**AIM OF THE EXERCISE**
Print all the data that follows exactly, images excluded.
[Start of section]
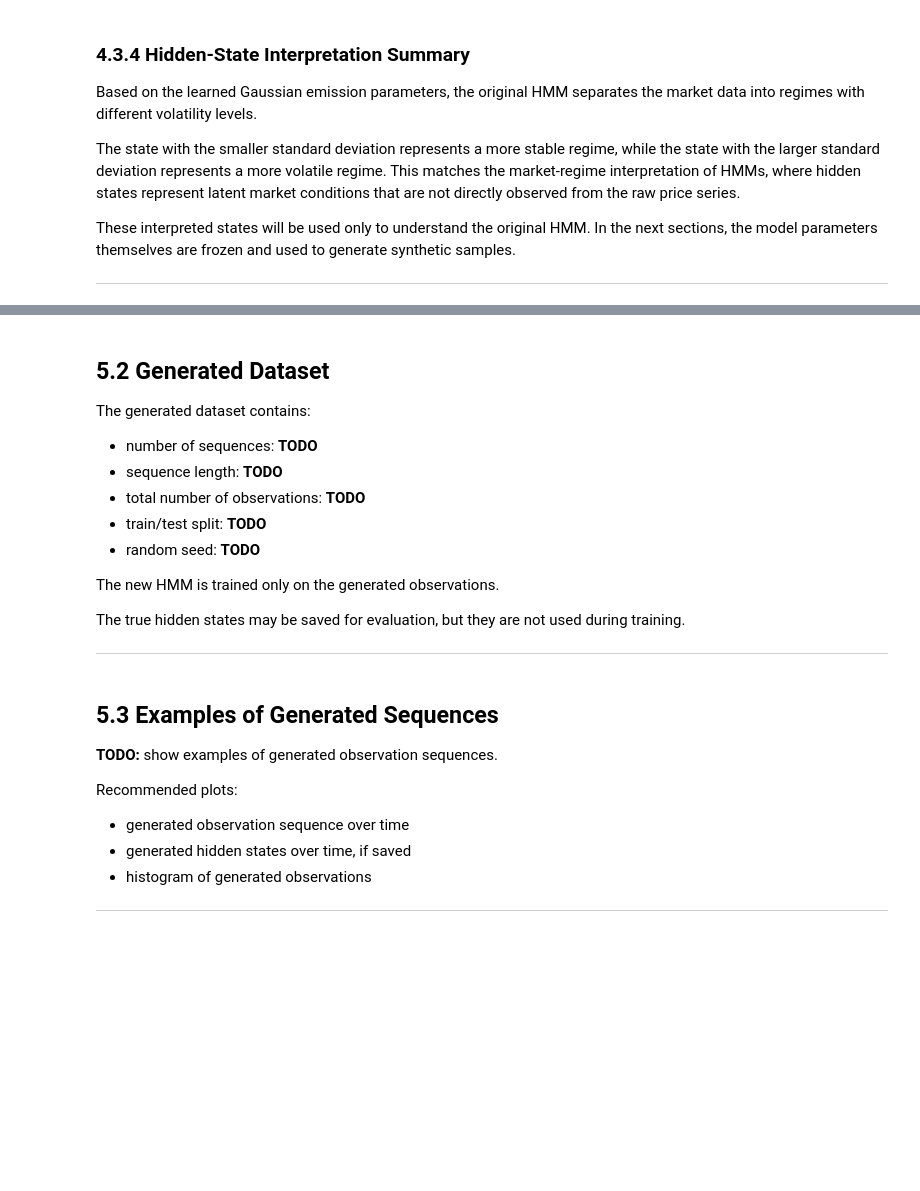
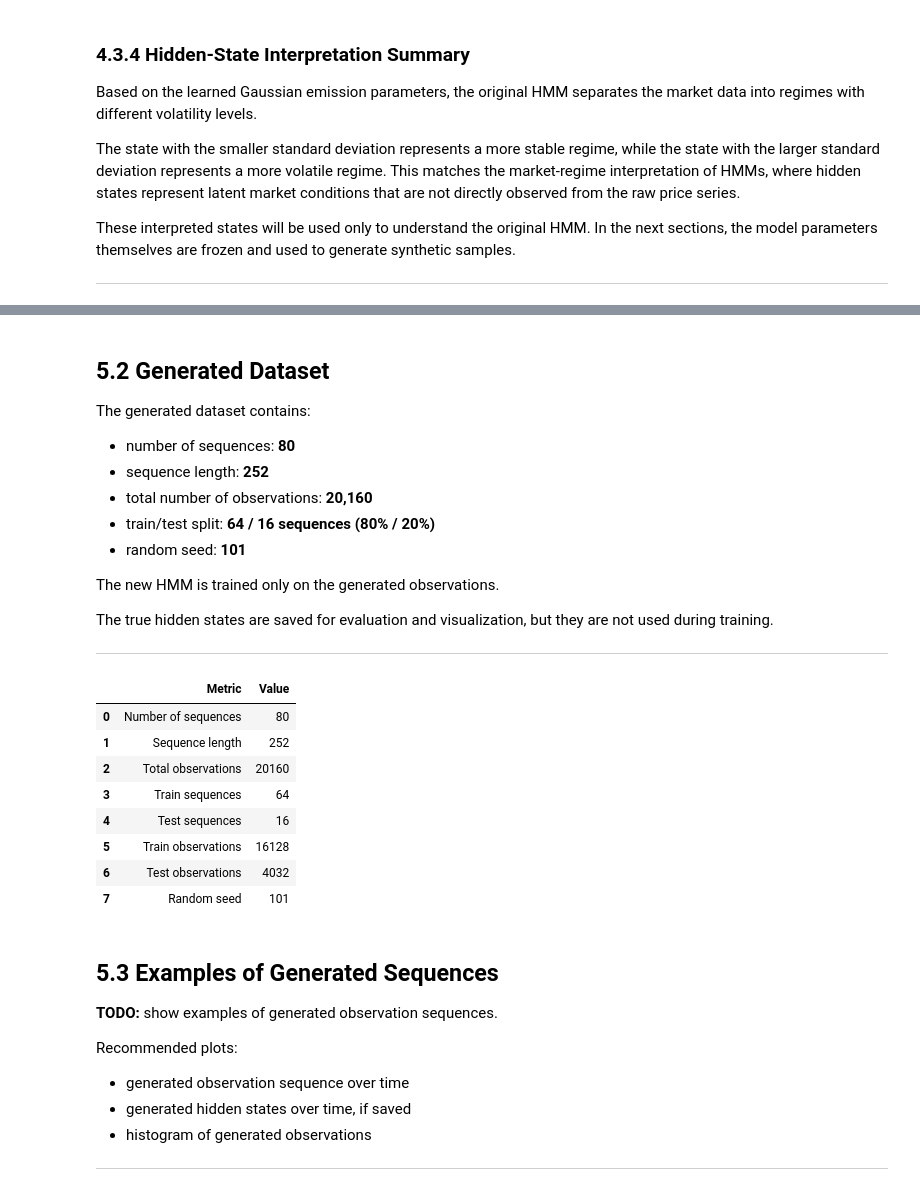
Before and after one commit to davidazimov069-maker/Advanced_Methods_in_ML, a Jupyter notebook: HMM_Project_DavidAndAviad.ipynb, the cells around one changed output, grey strips where cells are left out. Saved outputs shown, nothing was run; the diff lists cells and outputs as text; code cells hidden in the pictures; blank space fills up the shorter version.

```diff
--- a/HMM_Project_DavidAndAviad.ipynb
+++ b/HMM_Project_DavidAndAviad.ipynb
@@ -1044,17 +1099,53 @@ The generated observations are used as training data for the new HMM.
 
 The generated dataset contains:
 
-* number of sequences: **TODO**
-* sequence length: **TODO**
-* total number of observations: **TODO**
-* train/test split: **TODO**
-* random seed: **TODO**
+* number of sequences: **80**
+* sequence length: **252**
+* total number of observations: **20,160**
+* train/test split: **64 / 16 sequences (80% / 20%)**
+* random seed: **101**
 
 The new HMM is trained only on the generated observations.
 
-The true hidden states may be saved for evaluation, but they are not used during training.
+The true hidden states are saved for evaluation and visualization, but they are not used during training.
 
 ---
+# %%
+# Dataset summary table for Section 5.2
+generated_dataset_summary = pd.DataFrame({
+    "Metric": [
+        "Number of sequences",
+        "Sequence length",
+        "Total observations",
+        "Train sequences",
+        "Test sequences",
+        "Train observations",
+        "Test observations",
+        "Random seed"
+    ],
+    "Value": [
+        N_SYNTHETIC_SEQUENCES,
+        SYNTHETIC_SEQUENCE_LENGTH,
+        synthetic_observations.shape[0],
+        n_train_sequences,
+        N_SYNTHETIC_SEQUENCES - n_train_sequences,
+        synthetic_train_observations.shape[0],
+        synthetic_test_observations.shape[0],
+        SYNTHETIC_RANDOM_SEED
+    ]
+})
+
+generated_dataset_summary
+# %% [output]
+|  | Metric | Value |
+| 0 | Number of sequences | 80 |
+| 1 | Sequence length | 252 |
+| 2 | Total observations | 20160 |
+| 3 | Train sequences | 64 |
+| 4 | Test sequences | 16 |
+| 5 | Train observations | 16128 |
+| 6 | Test observations | 4032 |
+| 7 | Random seed | 101 |
 # %% [markdown]
 <a id="53-examples-of-generated-sequences"></a>
 
```
Also changed, not shown: parts of 2 cells of this notebook.
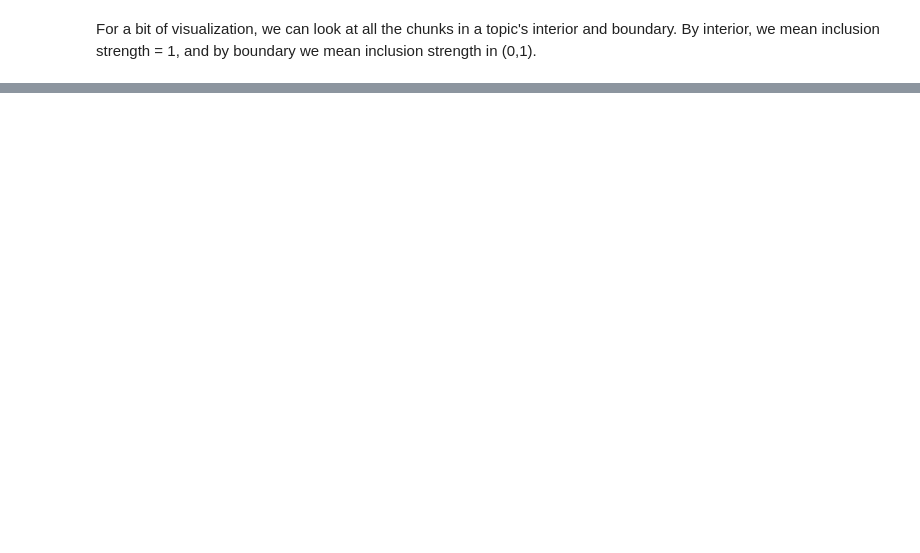
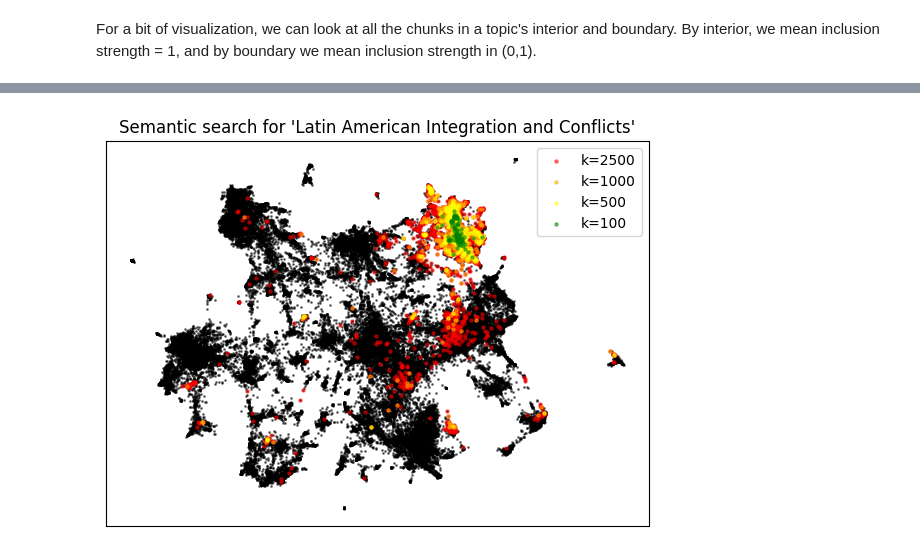
Before and after one commit to kalebruscitti/thematic-search, a Jupyter notebook: docs/source/un-toponymy.ipynb, the cells around one changed output, grey strips where cells are left out. Drawn from its saved outputs; the diff is of its cells as text; code cells hidden in the pictures; blank space fills up the shorter version.

```diff
--- a/docs/source/un-toponymy.ipynb
+++ b/docs/source/un-toponymy.ipynb
@@ -238,0 +299,29 @@ plt.show()
+# %%
+import matplotlib.pyplot as plt
+
+fig,ax=plt.subplots(figsize=(7,5))
+ax.scatter(
+    *vectors.T, s=1, c='k', alpha=0.5
+)
+
+colours = [
+    'red','orange','yellow','green'
+]
+plt.title(f"Semantic search for '{topic_info.name.values[0]}'")
+for i, k in enumerate([2500,1000,500,100]):
+    nn_idx = topicdb.q.search(topic_info.name.values[0], k=k).indices
+    vectors = topicdb.reduced_vectors
+    ax.scatter(
+        vectors[nn_idx, 0],
+        vectors[nn_idx, 1],
+        s=5,
+        c=colours[i],
+        alpha=0.5,
+        label=f"k={k}"
+    )
+plt.legend()
+plt.xticks([])
+plt.yticks([])
+plt.show()
+# %% [output]
+[figure, added]
```
Also changed, not shown: parts of 9 cells of this notebook, 2 other files.
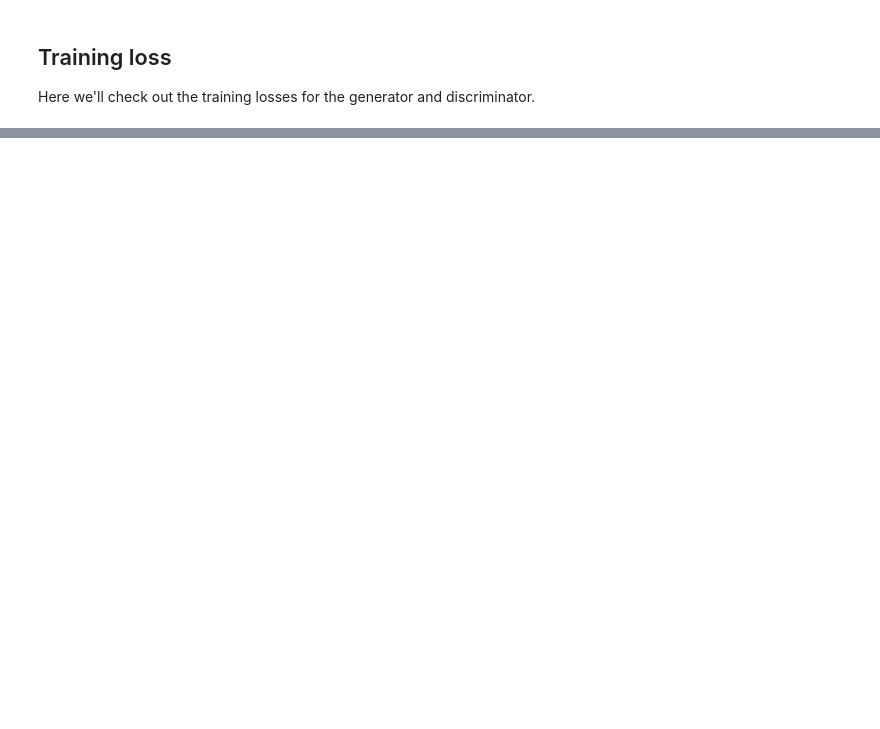
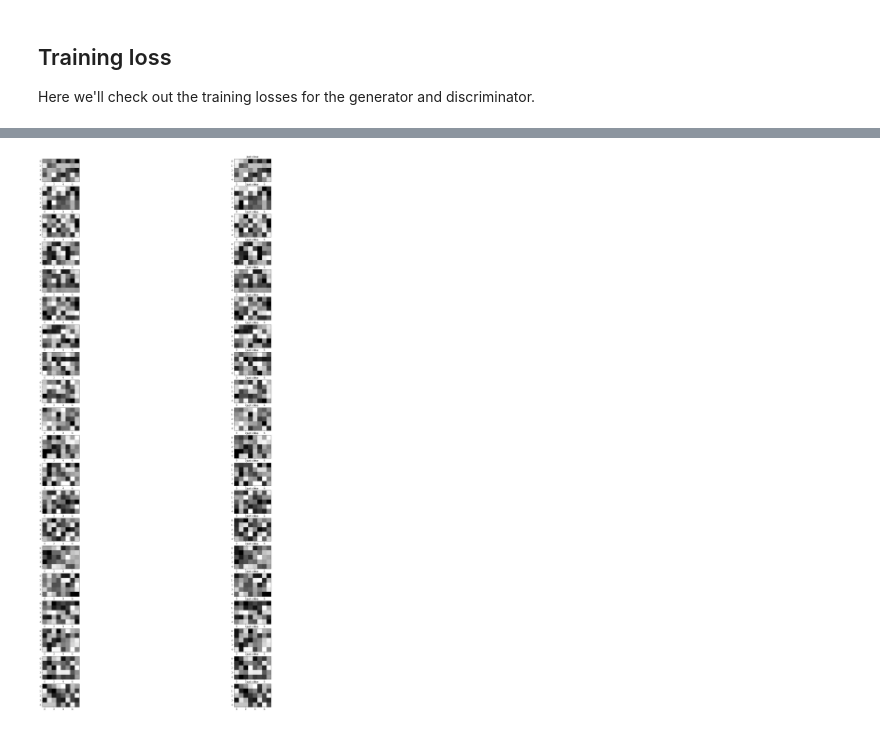
Before and after one commit to tsaiflow/gan-attack-generate, a Jupyter notebook: gan_attack_generate.ipynb, the cells around one changed output, grey strips where cells are left out. Saved outputs shown, nothing was run; the diff lists cells and outputs as text; code cells hidden in the pictures; blank space fills up the shorter version.

```diff
--- a/gan_attack_generate.ipynb
+++ b/gan_attack_generate.ipynb
@@ -191,0 +201,21 @@ plt.legend()
+# %%
+import numpy as np
+import matplotlib.pyplot as plt
+
+fig=plt.figure(figsize=(30, 48))
+columns = 2
+rows = 20
+for i in range(20):
+    original_img = original_flows[-1][i]
+    generated_img = generated_flows[-1][i]
+    ax_original = fig.add_subplot(rows, columns, i * 2 + 1)
+    plt.imshow(original_img.reshape(5,8), cmap='gray')
+    ax_generated = fig.add_subplot(rows, columns, i * 2 + 2)
+    plt.imshow(generated_img.reshape(5,8), cmap='gray')
+    if attack_scores[-1][i] >= 0.5:
+        ax_generated.set_title('Fooled')
+    else:
+        ax_generated.set_title('Just close')
+plt.show()
+# %% [output]
+[figure, added]
```
Also changed, not shown: parts of 6 cells of this notebook, 5 other files.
[End of section]
**EXERCISE ANSWER**
Before and after one commit to davidazimov069-maker/Advanced_Methods_in_ML, a Jupyter notebook: HMM_Project_DavidAndAviad.ipynb, the cells around one changed output, grey strips where cells are left out. Saved outputs shown, nothing was run; the diff lists cells and outputs as text; code cells hidden in the pictures; blank space fills up the shorter version.

```diff
--- a/HMM_Project_DavidAndAviad.ipynb
+++ b/HMM_Project_DavidAndAviad.ipynb
@@ -1044,17 +1099,53 @@ The generated observations are used as training data for the new HMM.
 
 The generated dataset contains:
 
-* number of sequences: **TODO**
-* sequence length: **TODO**
-* total number of observations: **TODO**
-* train/test split: **TODO**
-* random seed: **TODO**
+* number of sequences: **80**
+* sequence length: **252**
+* total number of observations: **20,160**
+* train/test split: **64 / 16 sequences (80% / 20%)**
+* random seed: **101**
 
 The new HMM is trained only on the generated observations.
 
-The true hidden states may be saved for evaluation, but they are not used during training.
+The true hidden states are saved for evaluation and visualization, but they are not used during training.
 
 ---
+# %%
+# Dataset summary table for Section 5.2
+generated_dataset_summary = pd.DataFrame({
+    "Metric": [
+        "Number of sequences",
+        "Sequence length",
+        "Total observations",
+        "Train sequences",
+        "Test sequences",
+        "Train observations",
+        "Test observations",
+        "Random seed"
+    ],
+    "Value": [
+        N_SYNTHETIC_SEQUENCES,
+        SYNTHETIC_SEQUENCE_LENGTH,
+        synthetic_observations.shape[0],
+        n_train_sequences,
+        N_SYNTHETIC_SEQUENCES - n_train_sequences,
+        synthetic_train_observations.shape[0],
+        synthetic_test_observations.shape[0],
+        SYNTHETIC_RANDOM_SEED
+    ]
+})
+
+generated_dataset_summary
+# %% [output]
+|  | Metric | Value |
+| 0 | Number of sequences | 80 |
+| 1 | Sequence length | 252 |
+| 2 | Total observations | 20160 |
+| 3 | Train sequences | 64 |
+| 4 | Test sequences | 16 |
+| 5 | Train observations | 16128 |
+| 6 | Test observations | 4032 |
+| 7 | Random seed | 101 |
 # %% [markdown]
 <a id="53-examples-of-generated-sequences"></a>
 
```
Also changed, not shown: parts of 2 cells of this notebook.
Before and after one commit to kalebruscitti/thematic-search, a Jupyter notebook: docs/source/un-toponymy.ipynb, the cells around one changed output, grey strips where cells are left out. Drawn from its saved outputs; the diff is of its cells as text; code cells hidden in the pictures; blank space fills up the shorter version.

```diff
--- a/docs/source/un-toponymy.ipynb
+++ b/docs/source/un-toponymy.ipynb
@@ -238,0 +299,29 @@ plt.show()
+# %%
+import matplotlib.pyplot as plt
+
+fig,ax=plt.subplots(figsize=(7,5))
+ax.scatter(
+    *vectors.T, s=1, c='k', alpha=0.5
+)
+
+colours = [
+    'red','orange','yellow','green'
+]
+plt.title(f"Semantic search for '{topic_info.name.values[0]}'")
+for i, k in enumerate([2500,1000,500,100]):
+    nn_idx = topicdb.q.search(topic_info.name.values[0], k=k).indices
+    vectors = topicdb.reduced_vectors
+    ax.scatter(
+        vectors[nn_idx, 0],
+        vectors[nn_idx, 1],
+        s=5,
+        c=colours[i],
+        alpha=0.5,
+        label=f"k={k}"
+    )
+plt.legend()
+plt.xticks([])
+plt.yticks([])
+plt.show()
+# %% [output]
+[figure, added]
```
Also changed, not shown: parts of 9 cells of this notebook, 2 other files.
Before and after one commit to tsaiflow/gan-attack-generate, a Jupyter notebook: gan_attack_generate.ipynb, the cells around one changed output, grey strips where cells are left out. Saved outputs shown, nothing was run; the diff lists cells and outputs as text; code cells hidden in the pictures; blank space fills up the shorter version.

```diff
--- a/gan_attack_generate.ipynb
+++ b/gan_attack_generate.ipynb
@@ -191,0 +201,21 @@ plt.legend()
+# %%
+import numpy as np
+import matplotlib.pyplot as plt
+
+fig=plt.figure(figsize=(30, 48))
+columns = 2
+rows = 20
+for i in range(20):
+    original_img = original_flows[-1][i]
+    generated_img = generated_flows[-1][i]
+    ax_original = fig.add_subplot(rows, columns, i * 2 + 1)
+    plt.imshow(original_img.reshape(5,8), cmap='gray')
+    ax_generated = fig.add_subplot(rows, columns, i * 2 + 2)
+    plt.imshow(generated_img.reshape(5,8), cmap='gray')
+    if attack_scores[-1][i] >= 0.5:
+        ax_generated.set_title('Fooled')
+    else:
+        ax_generated.set_title('Just close')
+plt.show()
+# %% [output]
+[figure, added]
```
Also changed, not shown: parts of 6 cells of this notebook, 5 other files.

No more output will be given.